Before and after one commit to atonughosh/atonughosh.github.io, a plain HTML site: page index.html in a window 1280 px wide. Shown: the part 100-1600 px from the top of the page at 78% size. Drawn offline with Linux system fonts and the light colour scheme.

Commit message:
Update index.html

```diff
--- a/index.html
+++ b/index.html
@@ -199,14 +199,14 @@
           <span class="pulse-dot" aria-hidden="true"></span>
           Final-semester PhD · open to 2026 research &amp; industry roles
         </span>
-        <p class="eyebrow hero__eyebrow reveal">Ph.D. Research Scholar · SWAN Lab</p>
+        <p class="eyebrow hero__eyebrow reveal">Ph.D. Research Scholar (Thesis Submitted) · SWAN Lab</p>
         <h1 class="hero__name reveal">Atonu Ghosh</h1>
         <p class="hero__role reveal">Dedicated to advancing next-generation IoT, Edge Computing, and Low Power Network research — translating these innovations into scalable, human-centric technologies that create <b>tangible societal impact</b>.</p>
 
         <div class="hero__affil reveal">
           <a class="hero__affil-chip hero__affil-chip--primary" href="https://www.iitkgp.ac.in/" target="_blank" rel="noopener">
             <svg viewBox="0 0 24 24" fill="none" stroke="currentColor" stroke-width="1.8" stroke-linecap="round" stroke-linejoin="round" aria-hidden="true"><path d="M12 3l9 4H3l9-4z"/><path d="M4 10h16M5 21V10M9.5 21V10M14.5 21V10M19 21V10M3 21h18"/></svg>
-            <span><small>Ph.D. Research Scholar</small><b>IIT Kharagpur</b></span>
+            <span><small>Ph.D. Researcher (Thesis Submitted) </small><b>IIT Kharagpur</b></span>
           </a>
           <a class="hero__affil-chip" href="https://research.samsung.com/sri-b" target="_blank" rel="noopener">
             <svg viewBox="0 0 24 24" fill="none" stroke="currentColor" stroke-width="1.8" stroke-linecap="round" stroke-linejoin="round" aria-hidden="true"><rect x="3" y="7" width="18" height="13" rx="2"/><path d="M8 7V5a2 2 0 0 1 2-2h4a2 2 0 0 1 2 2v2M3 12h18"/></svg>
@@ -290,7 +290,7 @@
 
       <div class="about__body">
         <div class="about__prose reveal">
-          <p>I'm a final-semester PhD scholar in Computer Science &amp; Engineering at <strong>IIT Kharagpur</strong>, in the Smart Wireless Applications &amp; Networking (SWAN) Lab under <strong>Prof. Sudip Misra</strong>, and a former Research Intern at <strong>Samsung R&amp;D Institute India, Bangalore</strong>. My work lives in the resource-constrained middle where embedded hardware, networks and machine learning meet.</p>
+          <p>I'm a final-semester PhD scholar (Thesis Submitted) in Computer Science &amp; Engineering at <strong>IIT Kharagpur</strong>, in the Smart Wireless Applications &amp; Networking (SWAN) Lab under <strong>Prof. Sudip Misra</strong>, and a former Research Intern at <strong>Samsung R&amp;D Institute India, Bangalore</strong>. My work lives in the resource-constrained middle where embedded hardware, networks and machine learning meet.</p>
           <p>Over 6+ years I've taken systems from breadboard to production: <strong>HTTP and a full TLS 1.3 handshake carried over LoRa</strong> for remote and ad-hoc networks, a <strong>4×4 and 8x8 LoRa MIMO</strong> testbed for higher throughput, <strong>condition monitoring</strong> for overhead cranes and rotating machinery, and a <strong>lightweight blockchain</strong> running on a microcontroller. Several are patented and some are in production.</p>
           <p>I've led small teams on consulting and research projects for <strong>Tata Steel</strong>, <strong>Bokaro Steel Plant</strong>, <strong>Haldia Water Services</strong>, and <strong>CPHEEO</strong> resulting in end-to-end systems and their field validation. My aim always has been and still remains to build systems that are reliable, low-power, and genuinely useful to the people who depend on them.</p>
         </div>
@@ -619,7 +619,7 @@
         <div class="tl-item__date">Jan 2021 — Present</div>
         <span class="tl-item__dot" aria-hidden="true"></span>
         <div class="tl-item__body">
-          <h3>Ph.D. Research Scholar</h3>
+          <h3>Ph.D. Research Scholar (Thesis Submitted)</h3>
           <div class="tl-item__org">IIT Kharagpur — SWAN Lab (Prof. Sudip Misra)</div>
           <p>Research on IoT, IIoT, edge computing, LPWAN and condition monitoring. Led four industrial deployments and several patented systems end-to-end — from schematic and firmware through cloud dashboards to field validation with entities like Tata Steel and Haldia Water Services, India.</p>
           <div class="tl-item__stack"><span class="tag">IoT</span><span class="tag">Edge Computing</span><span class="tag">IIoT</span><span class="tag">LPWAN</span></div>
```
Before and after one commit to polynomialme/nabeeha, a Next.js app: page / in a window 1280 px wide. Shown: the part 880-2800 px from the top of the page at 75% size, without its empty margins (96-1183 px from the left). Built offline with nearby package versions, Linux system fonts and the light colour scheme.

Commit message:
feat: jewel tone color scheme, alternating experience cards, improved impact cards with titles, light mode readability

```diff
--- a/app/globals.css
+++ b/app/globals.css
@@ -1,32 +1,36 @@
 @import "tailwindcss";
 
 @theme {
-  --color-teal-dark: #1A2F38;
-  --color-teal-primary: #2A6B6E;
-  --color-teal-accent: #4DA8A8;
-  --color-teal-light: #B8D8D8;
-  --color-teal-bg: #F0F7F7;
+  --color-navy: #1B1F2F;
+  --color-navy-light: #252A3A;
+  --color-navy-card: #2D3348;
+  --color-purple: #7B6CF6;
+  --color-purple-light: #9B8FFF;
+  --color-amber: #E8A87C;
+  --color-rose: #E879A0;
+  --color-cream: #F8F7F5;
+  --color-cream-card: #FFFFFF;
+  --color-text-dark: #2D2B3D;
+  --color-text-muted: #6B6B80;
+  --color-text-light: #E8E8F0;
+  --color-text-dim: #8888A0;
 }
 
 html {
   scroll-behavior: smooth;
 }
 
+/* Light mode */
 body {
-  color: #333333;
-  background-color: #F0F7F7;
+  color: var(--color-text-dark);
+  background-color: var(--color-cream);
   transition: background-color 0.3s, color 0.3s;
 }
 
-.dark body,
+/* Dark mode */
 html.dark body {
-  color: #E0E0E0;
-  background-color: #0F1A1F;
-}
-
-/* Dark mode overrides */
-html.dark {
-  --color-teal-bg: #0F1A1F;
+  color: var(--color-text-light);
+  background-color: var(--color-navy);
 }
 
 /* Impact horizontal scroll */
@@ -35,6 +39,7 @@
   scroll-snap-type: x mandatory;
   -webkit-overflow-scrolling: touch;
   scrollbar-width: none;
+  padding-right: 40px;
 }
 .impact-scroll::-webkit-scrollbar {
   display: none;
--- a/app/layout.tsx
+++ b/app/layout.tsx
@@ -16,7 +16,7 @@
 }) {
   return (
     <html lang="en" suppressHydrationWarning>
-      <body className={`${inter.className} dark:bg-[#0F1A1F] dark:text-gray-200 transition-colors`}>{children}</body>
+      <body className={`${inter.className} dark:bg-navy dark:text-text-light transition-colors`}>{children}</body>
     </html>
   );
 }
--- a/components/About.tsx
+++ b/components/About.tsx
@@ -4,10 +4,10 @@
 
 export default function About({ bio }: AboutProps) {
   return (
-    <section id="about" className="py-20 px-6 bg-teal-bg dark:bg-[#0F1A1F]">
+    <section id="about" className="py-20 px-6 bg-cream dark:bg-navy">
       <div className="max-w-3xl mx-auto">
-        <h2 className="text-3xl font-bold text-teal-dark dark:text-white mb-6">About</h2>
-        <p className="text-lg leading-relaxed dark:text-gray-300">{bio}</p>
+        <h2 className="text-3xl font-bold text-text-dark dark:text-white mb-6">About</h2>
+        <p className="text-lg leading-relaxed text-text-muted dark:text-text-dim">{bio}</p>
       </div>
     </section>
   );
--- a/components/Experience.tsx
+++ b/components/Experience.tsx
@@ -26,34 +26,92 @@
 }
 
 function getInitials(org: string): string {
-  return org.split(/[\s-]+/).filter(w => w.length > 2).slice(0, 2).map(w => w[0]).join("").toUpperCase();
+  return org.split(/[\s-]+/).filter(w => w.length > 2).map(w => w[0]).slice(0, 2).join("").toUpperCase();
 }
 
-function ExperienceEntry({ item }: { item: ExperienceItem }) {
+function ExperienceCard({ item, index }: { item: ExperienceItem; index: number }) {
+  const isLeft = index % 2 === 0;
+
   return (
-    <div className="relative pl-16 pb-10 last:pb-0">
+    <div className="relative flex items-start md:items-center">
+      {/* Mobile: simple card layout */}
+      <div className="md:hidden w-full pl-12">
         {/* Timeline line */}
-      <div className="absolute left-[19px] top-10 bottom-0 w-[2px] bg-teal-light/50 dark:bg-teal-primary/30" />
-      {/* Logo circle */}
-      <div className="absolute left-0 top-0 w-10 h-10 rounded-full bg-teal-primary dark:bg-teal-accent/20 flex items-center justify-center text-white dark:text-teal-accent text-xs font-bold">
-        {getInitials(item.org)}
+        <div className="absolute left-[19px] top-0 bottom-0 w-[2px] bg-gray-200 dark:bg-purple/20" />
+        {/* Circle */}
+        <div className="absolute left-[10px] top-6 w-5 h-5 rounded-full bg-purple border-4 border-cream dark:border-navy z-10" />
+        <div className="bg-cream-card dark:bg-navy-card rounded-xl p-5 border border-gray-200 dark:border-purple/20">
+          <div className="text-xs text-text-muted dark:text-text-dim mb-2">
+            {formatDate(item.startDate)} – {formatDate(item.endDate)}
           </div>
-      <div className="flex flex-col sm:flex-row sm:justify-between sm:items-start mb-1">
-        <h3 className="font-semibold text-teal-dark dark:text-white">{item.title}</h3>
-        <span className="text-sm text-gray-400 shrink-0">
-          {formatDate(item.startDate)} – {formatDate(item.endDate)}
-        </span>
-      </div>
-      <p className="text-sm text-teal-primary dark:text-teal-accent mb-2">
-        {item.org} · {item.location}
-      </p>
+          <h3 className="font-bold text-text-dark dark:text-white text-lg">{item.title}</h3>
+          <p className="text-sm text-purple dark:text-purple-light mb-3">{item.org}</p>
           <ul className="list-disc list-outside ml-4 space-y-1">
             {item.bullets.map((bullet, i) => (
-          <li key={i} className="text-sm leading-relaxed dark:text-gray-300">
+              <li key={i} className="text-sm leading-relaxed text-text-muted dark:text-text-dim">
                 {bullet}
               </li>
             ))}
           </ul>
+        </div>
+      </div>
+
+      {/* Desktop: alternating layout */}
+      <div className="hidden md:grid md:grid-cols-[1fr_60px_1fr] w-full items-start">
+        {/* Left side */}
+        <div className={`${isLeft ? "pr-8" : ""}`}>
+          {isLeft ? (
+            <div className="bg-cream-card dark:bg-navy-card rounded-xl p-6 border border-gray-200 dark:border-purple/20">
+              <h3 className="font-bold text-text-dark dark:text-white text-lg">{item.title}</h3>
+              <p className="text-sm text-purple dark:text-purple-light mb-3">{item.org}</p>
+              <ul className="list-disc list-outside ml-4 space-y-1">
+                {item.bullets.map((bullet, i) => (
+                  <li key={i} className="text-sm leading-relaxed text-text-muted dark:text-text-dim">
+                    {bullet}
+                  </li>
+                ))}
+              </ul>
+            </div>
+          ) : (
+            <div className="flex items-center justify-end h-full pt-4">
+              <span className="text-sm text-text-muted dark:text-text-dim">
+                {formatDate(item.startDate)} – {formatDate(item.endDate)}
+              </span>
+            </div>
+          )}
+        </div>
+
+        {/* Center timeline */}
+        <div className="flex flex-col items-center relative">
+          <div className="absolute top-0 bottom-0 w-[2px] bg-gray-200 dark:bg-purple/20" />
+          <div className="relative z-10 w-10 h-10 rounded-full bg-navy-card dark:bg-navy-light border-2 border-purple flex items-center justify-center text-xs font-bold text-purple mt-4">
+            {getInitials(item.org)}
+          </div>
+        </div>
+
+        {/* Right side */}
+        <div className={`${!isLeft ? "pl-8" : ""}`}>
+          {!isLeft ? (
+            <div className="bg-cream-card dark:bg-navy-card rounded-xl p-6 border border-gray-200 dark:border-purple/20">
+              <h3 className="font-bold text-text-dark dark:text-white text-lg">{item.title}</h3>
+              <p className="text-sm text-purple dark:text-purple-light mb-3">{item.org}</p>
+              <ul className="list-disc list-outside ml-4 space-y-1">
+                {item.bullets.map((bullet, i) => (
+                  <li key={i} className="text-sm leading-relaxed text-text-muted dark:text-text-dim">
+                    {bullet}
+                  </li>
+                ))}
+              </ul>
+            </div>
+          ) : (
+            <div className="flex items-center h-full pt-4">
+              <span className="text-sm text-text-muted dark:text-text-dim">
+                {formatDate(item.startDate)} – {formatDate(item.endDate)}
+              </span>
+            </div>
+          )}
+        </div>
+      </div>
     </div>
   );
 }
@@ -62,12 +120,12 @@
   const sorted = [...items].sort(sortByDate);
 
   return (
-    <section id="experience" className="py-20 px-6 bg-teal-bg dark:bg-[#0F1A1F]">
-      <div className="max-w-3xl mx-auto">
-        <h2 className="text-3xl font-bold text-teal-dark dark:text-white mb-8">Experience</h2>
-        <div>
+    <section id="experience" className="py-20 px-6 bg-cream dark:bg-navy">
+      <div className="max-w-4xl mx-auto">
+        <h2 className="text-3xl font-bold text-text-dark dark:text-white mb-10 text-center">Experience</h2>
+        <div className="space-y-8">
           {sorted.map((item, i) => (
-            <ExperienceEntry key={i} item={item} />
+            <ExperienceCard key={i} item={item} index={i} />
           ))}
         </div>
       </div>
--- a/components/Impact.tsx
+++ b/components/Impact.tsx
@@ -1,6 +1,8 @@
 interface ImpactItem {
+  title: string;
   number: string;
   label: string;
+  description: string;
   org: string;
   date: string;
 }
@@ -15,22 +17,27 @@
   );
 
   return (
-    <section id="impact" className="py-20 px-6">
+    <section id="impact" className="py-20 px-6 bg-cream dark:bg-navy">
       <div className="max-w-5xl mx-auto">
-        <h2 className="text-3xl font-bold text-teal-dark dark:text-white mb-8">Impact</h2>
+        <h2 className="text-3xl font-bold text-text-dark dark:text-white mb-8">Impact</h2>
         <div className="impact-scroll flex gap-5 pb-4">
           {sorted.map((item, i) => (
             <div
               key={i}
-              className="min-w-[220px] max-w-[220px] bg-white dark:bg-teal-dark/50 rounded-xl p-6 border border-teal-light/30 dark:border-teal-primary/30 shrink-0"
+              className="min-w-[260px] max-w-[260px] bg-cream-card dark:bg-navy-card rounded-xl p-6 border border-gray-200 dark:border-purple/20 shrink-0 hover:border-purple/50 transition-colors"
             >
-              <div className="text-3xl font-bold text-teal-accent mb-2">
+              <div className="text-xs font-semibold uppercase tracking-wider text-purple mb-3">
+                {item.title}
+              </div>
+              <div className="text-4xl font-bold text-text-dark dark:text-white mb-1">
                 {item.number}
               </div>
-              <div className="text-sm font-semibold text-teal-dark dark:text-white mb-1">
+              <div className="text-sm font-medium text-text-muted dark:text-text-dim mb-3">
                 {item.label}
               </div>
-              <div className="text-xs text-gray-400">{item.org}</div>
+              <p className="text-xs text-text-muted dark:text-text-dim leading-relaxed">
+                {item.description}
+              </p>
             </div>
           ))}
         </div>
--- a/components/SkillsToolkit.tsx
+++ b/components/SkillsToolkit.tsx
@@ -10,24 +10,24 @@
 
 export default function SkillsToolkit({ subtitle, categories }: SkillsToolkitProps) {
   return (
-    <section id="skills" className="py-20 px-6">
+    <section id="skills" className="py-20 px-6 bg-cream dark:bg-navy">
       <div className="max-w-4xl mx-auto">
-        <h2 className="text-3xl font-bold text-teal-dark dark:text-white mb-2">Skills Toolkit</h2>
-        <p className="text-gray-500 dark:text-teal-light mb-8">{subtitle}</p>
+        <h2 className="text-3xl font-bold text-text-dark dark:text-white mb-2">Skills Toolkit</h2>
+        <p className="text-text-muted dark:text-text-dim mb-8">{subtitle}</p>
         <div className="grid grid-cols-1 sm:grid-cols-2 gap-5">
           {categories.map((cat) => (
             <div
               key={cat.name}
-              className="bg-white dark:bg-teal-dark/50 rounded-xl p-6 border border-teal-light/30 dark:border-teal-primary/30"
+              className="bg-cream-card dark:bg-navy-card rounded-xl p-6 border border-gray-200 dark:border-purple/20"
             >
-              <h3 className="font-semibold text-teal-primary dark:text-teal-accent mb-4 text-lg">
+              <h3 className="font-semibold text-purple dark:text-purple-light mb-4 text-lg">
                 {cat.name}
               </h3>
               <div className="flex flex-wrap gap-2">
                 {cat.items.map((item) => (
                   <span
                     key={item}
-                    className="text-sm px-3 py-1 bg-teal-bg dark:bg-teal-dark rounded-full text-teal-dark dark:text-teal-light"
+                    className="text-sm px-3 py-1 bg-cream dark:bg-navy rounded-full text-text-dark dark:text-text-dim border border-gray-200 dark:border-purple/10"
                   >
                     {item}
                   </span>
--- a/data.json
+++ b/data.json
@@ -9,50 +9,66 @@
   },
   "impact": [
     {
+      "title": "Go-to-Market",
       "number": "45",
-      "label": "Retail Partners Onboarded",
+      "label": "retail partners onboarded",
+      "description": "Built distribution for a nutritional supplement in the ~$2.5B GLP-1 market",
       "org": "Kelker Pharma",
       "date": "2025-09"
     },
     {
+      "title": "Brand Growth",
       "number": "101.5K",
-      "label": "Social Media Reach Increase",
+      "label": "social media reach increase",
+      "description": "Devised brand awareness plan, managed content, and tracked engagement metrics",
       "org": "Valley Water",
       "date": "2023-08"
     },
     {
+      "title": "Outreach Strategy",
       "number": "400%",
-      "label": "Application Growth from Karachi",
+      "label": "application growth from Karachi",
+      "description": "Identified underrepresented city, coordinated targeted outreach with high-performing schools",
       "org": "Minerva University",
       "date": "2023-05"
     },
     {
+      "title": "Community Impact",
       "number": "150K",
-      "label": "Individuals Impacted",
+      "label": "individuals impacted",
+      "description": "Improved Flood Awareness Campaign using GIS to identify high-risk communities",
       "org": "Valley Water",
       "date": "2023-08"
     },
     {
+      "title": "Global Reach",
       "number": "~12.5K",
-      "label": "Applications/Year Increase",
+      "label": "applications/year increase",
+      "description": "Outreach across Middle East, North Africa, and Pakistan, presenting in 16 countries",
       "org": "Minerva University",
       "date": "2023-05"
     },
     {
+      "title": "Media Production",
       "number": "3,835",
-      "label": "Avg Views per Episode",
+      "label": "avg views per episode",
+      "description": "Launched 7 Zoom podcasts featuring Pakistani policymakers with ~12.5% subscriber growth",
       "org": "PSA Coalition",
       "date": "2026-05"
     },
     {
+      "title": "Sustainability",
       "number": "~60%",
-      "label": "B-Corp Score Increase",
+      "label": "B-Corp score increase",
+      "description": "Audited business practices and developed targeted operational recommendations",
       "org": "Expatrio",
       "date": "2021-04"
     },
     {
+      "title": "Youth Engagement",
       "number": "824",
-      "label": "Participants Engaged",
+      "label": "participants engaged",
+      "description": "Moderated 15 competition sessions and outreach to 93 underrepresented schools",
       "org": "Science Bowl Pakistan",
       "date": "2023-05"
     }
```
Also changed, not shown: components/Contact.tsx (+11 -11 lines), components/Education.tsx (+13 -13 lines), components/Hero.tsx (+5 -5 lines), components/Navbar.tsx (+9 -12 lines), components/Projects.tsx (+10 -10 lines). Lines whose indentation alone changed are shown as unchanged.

#####

#### [Task prompt]
Reproduce every line of the listing above in which the string "semibold" appears.

#### [Answer space]
-        <h3 className="font-semibold text-teal-dark dark:text-white">{item.title}</h3>
+              <div className="text-xs font-semibold uppercase tracking-wider text-purple mb-3">
-              <div className="text-sm font-semibold text-teal-dark dark:text-white mb-1">
-              <h3 className="font-semibold text-teal-primary dark:text-teal-accent mb-4 text-lg">
+              <h3 className="font-semibold text-purple dark:text-purple-light mb-4 text-lg">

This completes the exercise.